* **Exercise**
Examine each line of the listing below. Copy those in which the string "className" appears.

Start of Input data

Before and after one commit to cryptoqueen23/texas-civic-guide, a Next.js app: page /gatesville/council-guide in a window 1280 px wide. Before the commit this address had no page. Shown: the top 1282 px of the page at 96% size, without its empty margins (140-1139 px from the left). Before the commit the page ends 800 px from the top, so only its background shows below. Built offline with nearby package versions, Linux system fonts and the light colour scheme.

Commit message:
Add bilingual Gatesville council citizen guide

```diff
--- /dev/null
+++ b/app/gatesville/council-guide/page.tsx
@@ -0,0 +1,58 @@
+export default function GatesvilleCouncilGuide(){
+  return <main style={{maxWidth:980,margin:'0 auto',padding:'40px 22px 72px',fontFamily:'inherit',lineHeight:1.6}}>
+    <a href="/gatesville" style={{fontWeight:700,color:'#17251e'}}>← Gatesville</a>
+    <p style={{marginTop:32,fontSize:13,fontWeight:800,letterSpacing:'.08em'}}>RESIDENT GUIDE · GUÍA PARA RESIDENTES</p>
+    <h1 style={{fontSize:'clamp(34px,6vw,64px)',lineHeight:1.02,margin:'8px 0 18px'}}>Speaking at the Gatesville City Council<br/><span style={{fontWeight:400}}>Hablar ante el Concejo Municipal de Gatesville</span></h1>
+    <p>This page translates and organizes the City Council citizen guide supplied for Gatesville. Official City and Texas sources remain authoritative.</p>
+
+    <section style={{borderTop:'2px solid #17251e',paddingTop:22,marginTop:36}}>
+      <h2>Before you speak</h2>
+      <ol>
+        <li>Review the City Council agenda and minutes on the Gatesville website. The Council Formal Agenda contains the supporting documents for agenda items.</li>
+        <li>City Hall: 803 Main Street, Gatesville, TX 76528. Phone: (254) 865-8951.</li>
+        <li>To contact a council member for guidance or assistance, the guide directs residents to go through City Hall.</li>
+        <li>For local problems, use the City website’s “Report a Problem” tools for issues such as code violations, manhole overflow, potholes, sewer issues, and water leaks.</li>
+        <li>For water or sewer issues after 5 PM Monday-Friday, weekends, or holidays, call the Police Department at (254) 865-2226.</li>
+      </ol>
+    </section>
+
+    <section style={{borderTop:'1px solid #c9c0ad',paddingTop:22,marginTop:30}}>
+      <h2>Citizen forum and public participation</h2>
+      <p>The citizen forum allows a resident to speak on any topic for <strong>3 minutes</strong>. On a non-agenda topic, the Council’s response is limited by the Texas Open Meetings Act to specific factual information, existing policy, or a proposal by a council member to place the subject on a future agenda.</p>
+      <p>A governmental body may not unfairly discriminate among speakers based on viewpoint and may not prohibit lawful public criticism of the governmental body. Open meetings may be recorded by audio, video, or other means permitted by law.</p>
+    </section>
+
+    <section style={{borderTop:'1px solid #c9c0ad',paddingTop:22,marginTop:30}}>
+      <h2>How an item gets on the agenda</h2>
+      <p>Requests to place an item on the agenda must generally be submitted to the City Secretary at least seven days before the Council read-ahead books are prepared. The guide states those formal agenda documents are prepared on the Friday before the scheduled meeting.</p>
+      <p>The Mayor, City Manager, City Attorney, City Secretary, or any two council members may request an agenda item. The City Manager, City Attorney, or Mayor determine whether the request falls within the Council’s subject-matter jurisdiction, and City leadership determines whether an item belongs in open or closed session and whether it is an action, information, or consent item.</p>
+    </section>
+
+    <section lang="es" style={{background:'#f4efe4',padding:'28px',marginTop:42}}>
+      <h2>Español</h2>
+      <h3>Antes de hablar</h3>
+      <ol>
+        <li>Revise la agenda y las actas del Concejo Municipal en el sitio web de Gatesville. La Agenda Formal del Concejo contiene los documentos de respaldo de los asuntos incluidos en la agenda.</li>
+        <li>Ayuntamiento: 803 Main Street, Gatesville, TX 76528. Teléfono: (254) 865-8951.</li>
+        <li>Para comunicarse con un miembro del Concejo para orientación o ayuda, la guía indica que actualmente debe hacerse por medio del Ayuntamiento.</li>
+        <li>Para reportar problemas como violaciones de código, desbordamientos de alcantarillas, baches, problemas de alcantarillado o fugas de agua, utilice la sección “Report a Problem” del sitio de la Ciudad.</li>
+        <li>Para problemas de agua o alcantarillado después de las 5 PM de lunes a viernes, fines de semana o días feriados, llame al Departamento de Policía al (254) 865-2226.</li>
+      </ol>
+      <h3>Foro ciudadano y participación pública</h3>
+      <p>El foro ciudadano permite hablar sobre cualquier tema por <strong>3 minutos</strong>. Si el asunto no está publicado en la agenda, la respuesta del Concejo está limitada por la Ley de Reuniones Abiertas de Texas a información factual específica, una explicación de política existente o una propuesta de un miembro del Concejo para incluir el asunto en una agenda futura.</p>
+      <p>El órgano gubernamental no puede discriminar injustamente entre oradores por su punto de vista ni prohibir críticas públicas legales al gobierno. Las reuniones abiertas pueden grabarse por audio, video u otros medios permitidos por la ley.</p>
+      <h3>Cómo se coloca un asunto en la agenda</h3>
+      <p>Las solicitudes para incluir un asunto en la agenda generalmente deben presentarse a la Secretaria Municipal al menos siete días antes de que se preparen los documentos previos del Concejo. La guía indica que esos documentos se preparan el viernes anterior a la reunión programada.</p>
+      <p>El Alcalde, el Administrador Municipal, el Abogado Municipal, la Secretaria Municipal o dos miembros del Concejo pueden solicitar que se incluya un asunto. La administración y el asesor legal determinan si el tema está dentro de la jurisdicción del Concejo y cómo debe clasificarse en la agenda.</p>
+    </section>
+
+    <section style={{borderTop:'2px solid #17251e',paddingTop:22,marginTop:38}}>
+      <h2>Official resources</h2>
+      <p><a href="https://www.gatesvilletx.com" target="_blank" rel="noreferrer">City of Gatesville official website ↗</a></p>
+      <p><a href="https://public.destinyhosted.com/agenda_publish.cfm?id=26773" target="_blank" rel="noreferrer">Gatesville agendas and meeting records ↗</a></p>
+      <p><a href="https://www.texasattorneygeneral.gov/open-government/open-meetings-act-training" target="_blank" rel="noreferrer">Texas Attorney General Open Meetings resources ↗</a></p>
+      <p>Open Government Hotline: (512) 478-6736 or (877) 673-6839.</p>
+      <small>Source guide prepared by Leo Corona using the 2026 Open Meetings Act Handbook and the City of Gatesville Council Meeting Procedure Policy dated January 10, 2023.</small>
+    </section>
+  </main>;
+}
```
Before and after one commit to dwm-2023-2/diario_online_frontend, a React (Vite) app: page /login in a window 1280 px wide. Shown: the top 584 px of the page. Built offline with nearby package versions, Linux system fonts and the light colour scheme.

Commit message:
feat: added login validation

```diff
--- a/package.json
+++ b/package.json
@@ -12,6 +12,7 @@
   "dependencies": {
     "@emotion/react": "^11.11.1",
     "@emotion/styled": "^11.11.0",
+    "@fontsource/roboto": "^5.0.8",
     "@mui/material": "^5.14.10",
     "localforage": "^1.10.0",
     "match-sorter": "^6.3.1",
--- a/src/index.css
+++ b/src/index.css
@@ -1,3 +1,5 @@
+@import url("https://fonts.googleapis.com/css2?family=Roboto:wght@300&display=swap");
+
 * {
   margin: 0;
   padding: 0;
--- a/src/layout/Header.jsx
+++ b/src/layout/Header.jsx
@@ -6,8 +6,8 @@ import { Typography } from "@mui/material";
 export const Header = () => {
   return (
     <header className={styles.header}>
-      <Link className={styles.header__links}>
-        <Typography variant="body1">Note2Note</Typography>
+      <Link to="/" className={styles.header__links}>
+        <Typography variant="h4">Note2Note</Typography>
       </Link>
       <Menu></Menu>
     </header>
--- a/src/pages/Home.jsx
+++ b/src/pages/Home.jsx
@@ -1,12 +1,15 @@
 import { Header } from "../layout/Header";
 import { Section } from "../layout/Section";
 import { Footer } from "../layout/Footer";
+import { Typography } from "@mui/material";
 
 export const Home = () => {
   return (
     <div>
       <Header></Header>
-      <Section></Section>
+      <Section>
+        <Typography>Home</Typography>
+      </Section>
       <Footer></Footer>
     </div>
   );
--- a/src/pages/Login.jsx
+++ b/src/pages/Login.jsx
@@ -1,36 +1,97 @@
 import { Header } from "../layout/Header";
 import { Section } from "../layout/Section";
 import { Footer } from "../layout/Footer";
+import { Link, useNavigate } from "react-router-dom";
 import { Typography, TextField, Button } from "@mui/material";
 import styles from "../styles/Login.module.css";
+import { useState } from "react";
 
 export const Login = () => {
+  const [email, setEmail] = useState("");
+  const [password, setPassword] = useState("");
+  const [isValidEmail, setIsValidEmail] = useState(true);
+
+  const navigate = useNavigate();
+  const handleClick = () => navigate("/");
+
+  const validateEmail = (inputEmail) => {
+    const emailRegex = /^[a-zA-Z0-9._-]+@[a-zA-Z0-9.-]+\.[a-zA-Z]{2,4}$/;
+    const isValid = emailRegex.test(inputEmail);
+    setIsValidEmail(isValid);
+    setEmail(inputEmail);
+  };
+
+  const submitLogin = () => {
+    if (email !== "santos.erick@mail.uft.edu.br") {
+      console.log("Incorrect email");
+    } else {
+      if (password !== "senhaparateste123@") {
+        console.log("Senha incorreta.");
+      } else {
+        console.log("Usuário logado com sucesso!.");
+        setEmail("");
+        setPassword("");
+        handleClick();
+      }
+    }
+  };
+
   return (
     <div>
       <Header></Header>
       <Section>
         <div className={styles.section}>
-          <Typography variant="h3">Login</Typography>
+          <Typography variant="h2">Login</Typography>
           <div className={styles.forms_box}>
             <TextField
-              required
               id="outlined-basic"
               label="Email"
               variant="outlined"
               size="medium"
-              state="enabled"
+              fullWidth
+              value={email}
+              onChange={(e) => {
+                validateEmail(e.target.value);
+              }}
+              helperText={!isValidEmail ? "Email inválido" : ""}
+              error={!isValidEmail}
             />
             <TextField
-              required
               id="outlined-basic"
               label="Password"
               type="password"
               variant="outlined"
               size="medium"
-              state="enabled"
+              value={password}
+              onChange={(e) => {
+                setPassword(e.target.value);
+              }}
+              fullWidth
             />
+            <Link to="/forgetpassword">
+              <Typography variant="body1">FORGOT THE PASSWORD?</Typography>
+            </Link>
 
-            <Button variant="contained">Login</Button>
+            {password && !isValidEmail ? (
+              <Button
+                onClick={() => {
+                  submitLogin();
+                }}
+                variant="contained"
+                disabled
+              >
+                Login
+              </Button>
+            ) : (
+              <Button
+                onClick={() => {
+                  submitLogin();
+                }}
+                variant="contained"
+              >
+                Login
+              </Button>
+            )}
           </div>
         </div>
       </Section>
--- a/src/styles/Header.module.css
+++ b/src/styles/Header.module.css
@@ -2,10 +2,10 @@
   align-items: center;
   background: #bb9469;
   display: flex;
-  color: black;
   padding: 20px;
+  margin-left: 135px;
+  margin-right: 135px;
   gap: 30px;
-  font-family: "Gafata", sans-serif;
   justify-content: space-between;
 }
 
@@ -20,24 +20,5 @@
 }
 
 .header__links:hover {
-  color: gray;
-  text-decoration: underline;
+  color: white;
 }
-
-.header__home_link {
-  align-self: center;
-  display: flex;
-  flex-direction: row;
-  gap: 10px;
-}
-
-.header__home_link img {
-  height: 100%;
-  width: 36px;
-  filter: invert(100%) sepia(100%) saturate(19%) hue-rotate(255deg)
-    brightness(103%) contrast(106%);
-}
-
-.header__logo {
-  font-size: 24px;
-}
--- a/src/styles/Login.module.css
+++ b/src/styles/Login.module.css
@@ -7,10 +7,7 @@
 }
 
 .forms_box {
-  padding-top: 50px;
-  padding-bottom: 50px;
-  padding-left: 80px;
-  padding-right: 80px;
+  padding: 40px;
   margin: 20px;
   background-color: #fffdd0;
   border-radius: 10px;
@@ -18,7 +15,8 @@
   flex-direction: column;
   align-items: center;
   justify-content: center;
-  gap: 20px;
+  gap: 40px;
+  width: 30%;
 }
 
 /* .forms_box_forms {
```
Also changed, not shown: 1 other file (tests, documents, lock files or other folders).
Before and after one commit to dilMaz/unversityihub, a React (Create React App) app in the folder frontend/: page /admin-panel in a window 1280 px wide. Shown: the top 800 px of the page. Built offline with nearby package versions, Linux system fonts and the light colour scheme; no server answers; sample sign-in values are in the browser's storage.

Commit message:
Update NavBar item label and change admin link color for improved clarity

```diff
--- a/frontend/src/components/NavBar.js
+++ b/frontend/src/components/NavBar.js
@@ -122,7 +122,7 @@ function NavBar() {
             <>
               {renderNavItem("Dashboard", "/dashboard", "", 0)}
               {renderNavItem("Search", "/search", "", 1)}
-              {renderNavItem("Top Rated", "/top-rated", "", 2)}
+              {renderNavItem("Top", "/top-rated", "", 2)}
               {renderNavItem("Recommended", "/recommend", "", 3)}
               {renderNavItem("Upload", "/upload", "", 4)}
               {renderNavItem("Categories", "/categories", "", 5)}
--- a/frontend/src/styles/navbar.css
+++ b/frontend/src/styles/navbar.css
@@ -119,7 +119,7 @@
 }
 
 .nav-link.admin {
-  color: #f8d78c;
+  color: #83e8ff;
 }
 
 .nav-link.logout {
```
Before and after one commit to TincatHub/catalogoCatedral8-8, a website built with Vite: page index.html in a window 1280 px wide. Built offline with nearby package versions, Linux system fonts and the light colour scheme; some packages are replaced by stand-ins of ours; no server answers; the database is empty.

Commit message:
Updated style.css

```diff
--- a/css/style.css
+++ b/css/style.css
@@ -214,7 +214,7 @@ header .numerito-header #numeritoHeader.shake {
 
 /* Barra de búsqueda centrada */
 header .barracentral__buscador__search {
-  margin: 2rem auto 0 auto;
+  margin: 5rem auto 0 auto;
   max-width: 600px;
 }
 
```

End of Input data

* **Output for this exercise**
     <header className={styles.header}>
-      <Link className={styles.header__links}>
+      <Link to="/" className={styles.header__links}>
         <div className={styles.section}>
           <div className={styles.forms_box}>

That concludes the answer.